By Sophia Conti
Racial and wealth disparities in the United States have been thrown into sharp relief by the COVID-19 pandemic and racial unrest throughout 2020. We see more clearly than ever just how often Black business owners and creatives have been thought of as less than their Caucasian counterparts – and Black businesses are paying the price.
Black businesses are impacted more deeply than Caucasian businesses by COVID-related closures, due to the long history of racial inequality that’s now exacerbated by the ongoing state of emergency.
It feels like an overwhelming problem – and it is – but there’s one simple thing you can do right now to help: Shop at Black-owned businesses whenever you can.
Supporting Black-owned businesses helps provide much-needed stability to business owners that have been hard hit by the pandemic. And you’re laying a foundation to continue to support Black businesses long after the crisis is over.
Once you start paying attention to who owns the businesses you shop at and where your money is going, you’ll be surprised at how your mindset starts to shift. It’s an easy, practical step to start changing the way you think while providing tangible support to Black business owners who need your help right now.
Where to start? We’ve got you covered. We’ve compiled a list of 181 Black-owned businesses across the United States in many different categories. Check out the list below.
Art & Design
Pubs are important community spaces which are often romanticised as a key part of British culture, but for some – namely people of colour – the local boozer isn’t a place they can enter without feeling like outsiders.
By Faima Bakar
Kevin Divine*, who is Black, has felt that hostility in pubs many times. ‘When you look at all the flags outside a pub and see just white people inside, it makes you think twice,’ he tells Metro.co.uk. ‘Pubs are seen as super British but the “Britishness” they represent is kind of at odds with the kind of Britain I occupy and envision.’
‘One time, I went inside and it was like one of those scenes from a Western flick when the out-of-towner steps into a saloon and all the patriots stop what they’re doing and follow his every move.’ ‘Even the bartender forgot he was pouring a pint and let it overflow.’ Kevin, from Hull, – which was named City of Culture in 2017 – is one of many people of colour who have experienced this sense of being unwelcome in pubs across the UK. ‘That was uncomfortable but a part of me found it funny and kind of sad that people have that reaction to me being in the room,’ remembers Kevin. ‘My friends and I wouldn’t go to these places anymore because why put yourself in that environment?’
While it would be unfair to say that all pubs are unwelcoming purely because they’re often adorned with flags, there is tense relationship between Black and brown British people and the Union Jack or the St George’s flag. Some feel it conjures up images of English nationalism or reminds them of far-right movements – such as The National Front, which adopts the Union Jack in its logo. As well as decor, there are other tangible reasons that may deter people from entering or feeling welcome in pubs – including problematic names. Last year, a pub that shared a moniker with slavetrader Edward Colston was renamed after the Black Lives Matter protests. A chain decided to rename three of its establishments – including The Black Boy and The Black’s head – due to their ‘racist connotations’.
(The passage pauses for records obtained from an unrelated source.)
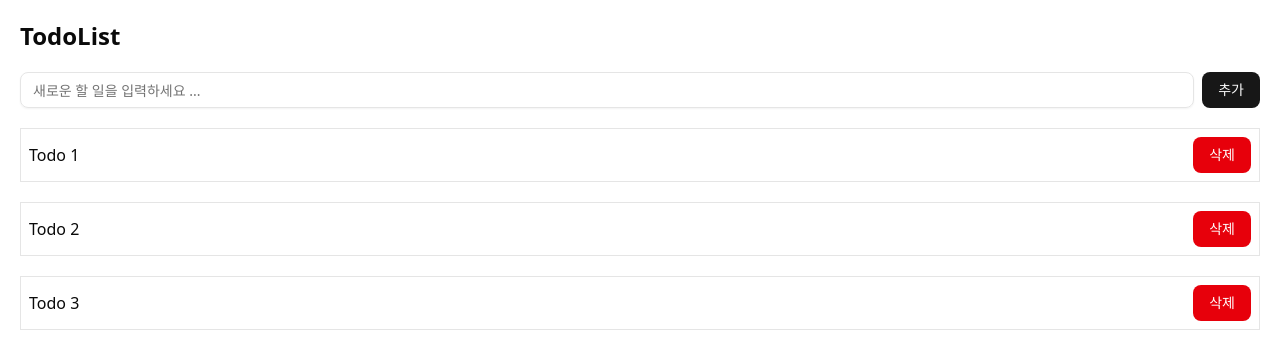
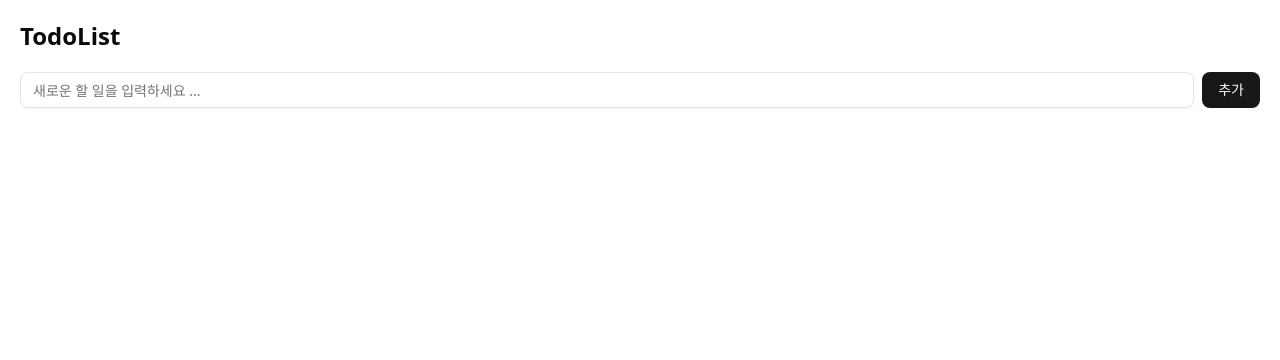
Before and after one commit to JuMoth/onebite-exam, a React (Vite) app: page /todolist in a window 1280 px wide. Shown: the top 360 px of the page. Built offline with nearby package versions, Linux system fonts and the light colour scheme.

Commit message:
feat: Todo-List Features

```diff
--- a/src/components/ui/todo-list/todo-editor.tsx
+++ b/src/components/ui/todo-list/todo-editor.tsx
@@ -1,11 +1,26 @@
 import { Button } from "@/components/ui/button";
 import { Input } from "@/components/ui/input";
+import { useCreateTodo } from "@/store/todos";
+import { useState } from "react";
 
 export default function TodoEditor() {
+  const createTodo = useCreateTodo();
+  const [content, setContent] = useState("");
+
+  const handleAddClick = () => {
+    if (content.trim() === "") return;
+    createTodo(content);
+    setContent("");
+  };
+
   return (
     <div className="flex gap-2">
-      <Input placeholder="새로운 할 일을 입력하세요 ..." />
-      <Button>추가</Button>
+      <Input
+        value={content}
+        onChange={(e) => setContent(e.target.value)}
+        placeholder="새로운 할 일을 입력하세요 ..."
+      />
+      <Button onClick={handleAddClick}>추가</Button>
     </div>
   );
 }
--- a/src/components/ui/todo-list/todo-item.tsx
+++ b/src/components/ui/todo-list/todo-item.tsx
@@ -1,3 +1,4 @@
+import { useDeleteTodo } from "@/store/todos";
 import { Button } from "../button";
 
 export default function TodoItem({
@@ -7,10 +8,18 @@ export default function TodoItem({
   id: number;
   content: string;
 }) {
+  const deleteTodo = useDeleteTodo();
+
+  const handleDeleteClick = () => {
+    deleteTodo(id);
+  };
+
   return (
     <div className="flex items-center justify-between border p-2">
       {content}
-      <Button variant={"destructive"}>삭제</Button>
+      <Button onClick={handleDeleteClick} variant={"destructive"}>
+        삭제
+      </Button>
     </div>
   );
 }
--- a/src/pages/todo-list-page.tsx
+++ b/src/pages/todo-list-page.tsx
@@ -1,27 +1,15 @@
 import TodoEditor from "@/components/ui/todo-list/todo-editor";
 import TodoItem from "@/components/ui/todo-list/todo-item";
-
-const dummyTodos = [
-  {
-    id: 1,
-    content: "Todo 1",
-  },
-  {
-    id: 2,
-    content: "Todo 2",
-  },
-  {
-    id: 3,
-    content: "Todo 3",
-  },
-];
+import { useTodos } from "@/store/todos";
 
 export default function TodoListPage() {
+  const todos = useTodos();
+
   return (
     <div className="flex flex-col gap-5 p-5">
       <h1 className="text-2xl font-bold">TodoList</h1>
       <TodoEditor />
-      {dummyTodos.map((todo) => (
+      {todos.map((todo) => (
         <TodoItem key={todo.id} {...todo} />
       ))}
     </div>
--- /dev/null
+++ b/src/store/todos.ts
@@ -0,0 +1,47 @@
+import { create } from "zustand";
+import { combine } from "zustand/middleware";
+import { immer } from "zustand/middleware/immer";
+import type { Todo } from "@/types";
+
+const initialState: {
+    todos: Todo[];
+} = {
+    todos: [],
+};
+
+const useTodosStore = create(
+    immer(
+        combine(initialState, (set) => ({
+            actions: {
+                createTodo: (content: string) => {
+                    set(state => {
+                        state.todos.push({
+                            id: new Date().getTime(),
+                            content: content,
+                        });
+                    });
+                },
+                deleteTodo: (targetId: number) => {
+                    set((state) => {
+                        state.todos = state.todos.filter((todo) => todo.id !== targetId);
+                    });
+                },
+            },
+        })),
+    ),
+);
+
+export const useTodos = () => {
+    const todos = useTodosStore((store) => store.todos);
+    return todos;
+};
+
+export const useCreateTodo = () => {
+    const createTodo = useTodosStore((store) => store.actions.createTodo);
+    return createTodo;
+};
+
+export const useDeleteTodo = () => {
+    const deleteTodo = useTodosStore((store) => store.actions.deleteTodo);
+    return deleteTodo;
+};
--- /dev/null
+++ b/src/types.ts
@@ -0,0 +1,4 @@
+export interface Todo {
+    id: number;
+    content: string;
+}
```
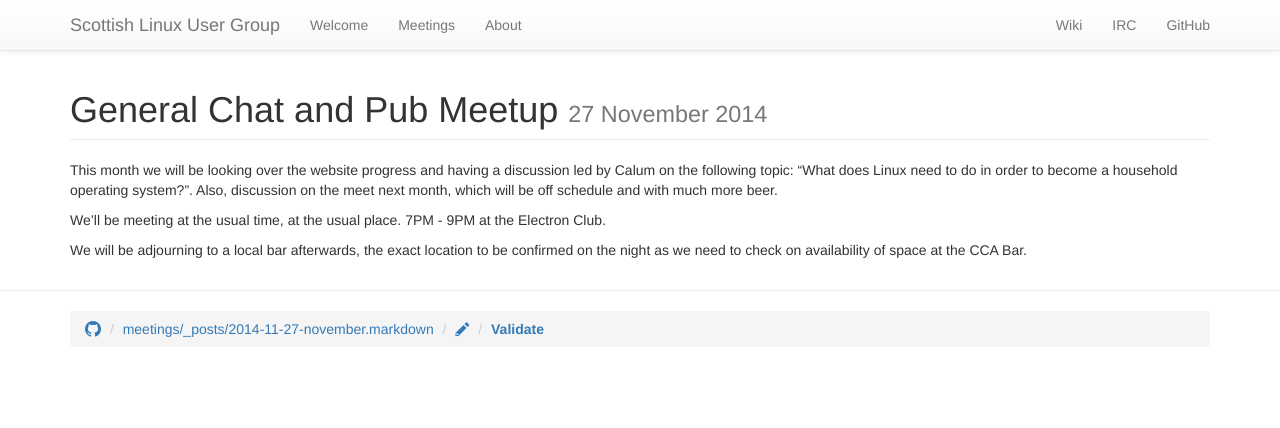
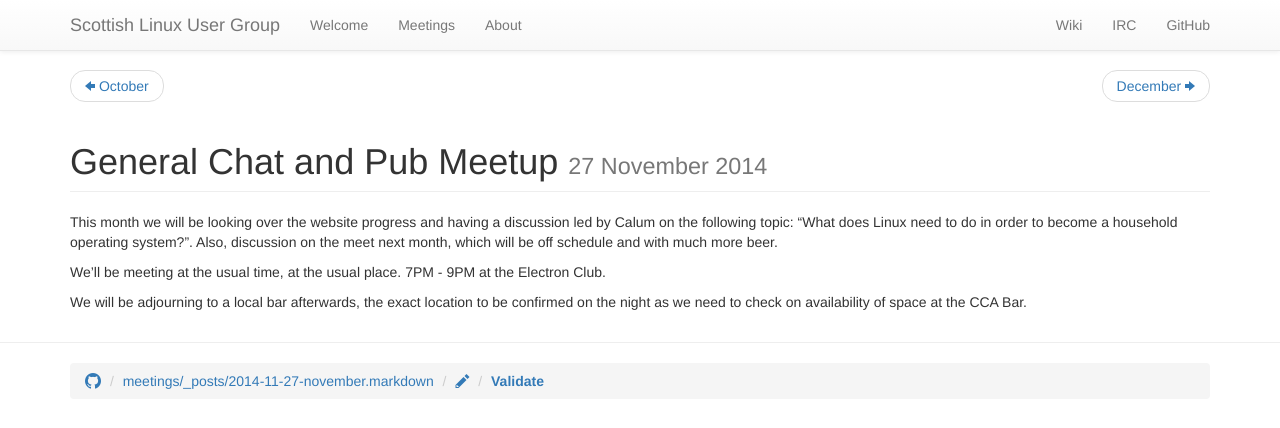
Before and after one commit to ScotLUG/scotlug.github.io, a Jekyll site: the page built from meetings/_posts/2014-11-27-november.markdown, in a window 1280 px wide. Shown: the top 428 px of the page. Built offline with Jekyll 4.4.1, drawn with Linux system fonts in a browser that asks for light colours.

Commit message:
Add pager to navigate between meetings

```diff
--- /dev/null
+++ b/_includes/pager.html
@@ -0,0 +1,10 @@
+<nav>
+  <ul class="pager">
+    {% if page.previous %}
+    <li class="previous"><a href="{{ page.previous.url }}" title="{{ page.previous.title }}"><span class="octicon octicon-arrow-left"></span> {{ page.previous.date | date: "%B" }}</a></li>
+    {% endif %}
+    {% if page.next %}
+    <li class="next"><a href="{{ page.next.url }}" title="{{ page.next.title }}">{{ page.next.date | date: "%B" }} <span class="octicon octicon-arrow-right"></span></a></li>
+    {% endif %}
+  </ul>
+</nav>
--- a/_layouts/default.html
+++ b/_layouts/default.html
@@ -25,6 +25,9 @@
     </div>
     {% endif %}
     <div class="container">
+      {% if page.previous or page.next %}
+      {% include pager.html %}
+      {% endif %}
       {% unless page.lead %}
       <h1 class="page-header">{{ page.title }}{% if page.date %} <small><time datetime="{{ page.date | date_to_xmlschema }}">{{ page.date | date_to_long_string }}</time></small>{% endif %}</h1>
       {% endunless %}
```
After UCL compiled a database of firms connected to slavery, another pub, Greene King, changed its title due the plantation connection of its namesake Benjamin Greene. A study last summer found that one in three people would avoid pubs if they had a racist name or signage.
Kevin isn’t alone in his wariness towards pubs. Anthony, a Filipino person who has lived in Newham his whole life, has a pub at the end of his street – but he never goes in.
As part of Black Birders Week, women are sharing their love of the outdoors and the challenges they face in them.
For the past week, Black birders, scientists, and nature lovers have flooded Twitter with their own stories. As part of the inaugural “Black Birders Week,” they’ve introduced the world to their work and passions, posting about their experiences outdoors and sharing everything from the joy it brings them to the racism they encounter in the field and their daily lives.
The social media campaign was created by a collective of 30 Black scientists and naturalists, called BlackAFinSTEM, in response to the recent racist incident in Central Park between a Black birder, Christian Cooper, and Amy Cooper, an unrelated white woman. After the video went viral, BlackAFinSTEM organized Black Birders Week, dedicating different days to hashtagged themes, such as #BlackInNature on Sunday and the #PostABirdChallenge on Monday. To round off the event, #BlackWomenWhoBird are taking the spotlight on Friday to make their presence known.
“The visibility of Black women who bird is really not out there,” says Deja Perkins, a conservation biology graduate student at North Carolina State University and co-organizer of Black Birders Week. “We don’t really see representation of ourselves in this activity, so I think it’s really important for us to highlight that women are out here birding. And this is an activity that we would like other Black women to join in on.”Continue reading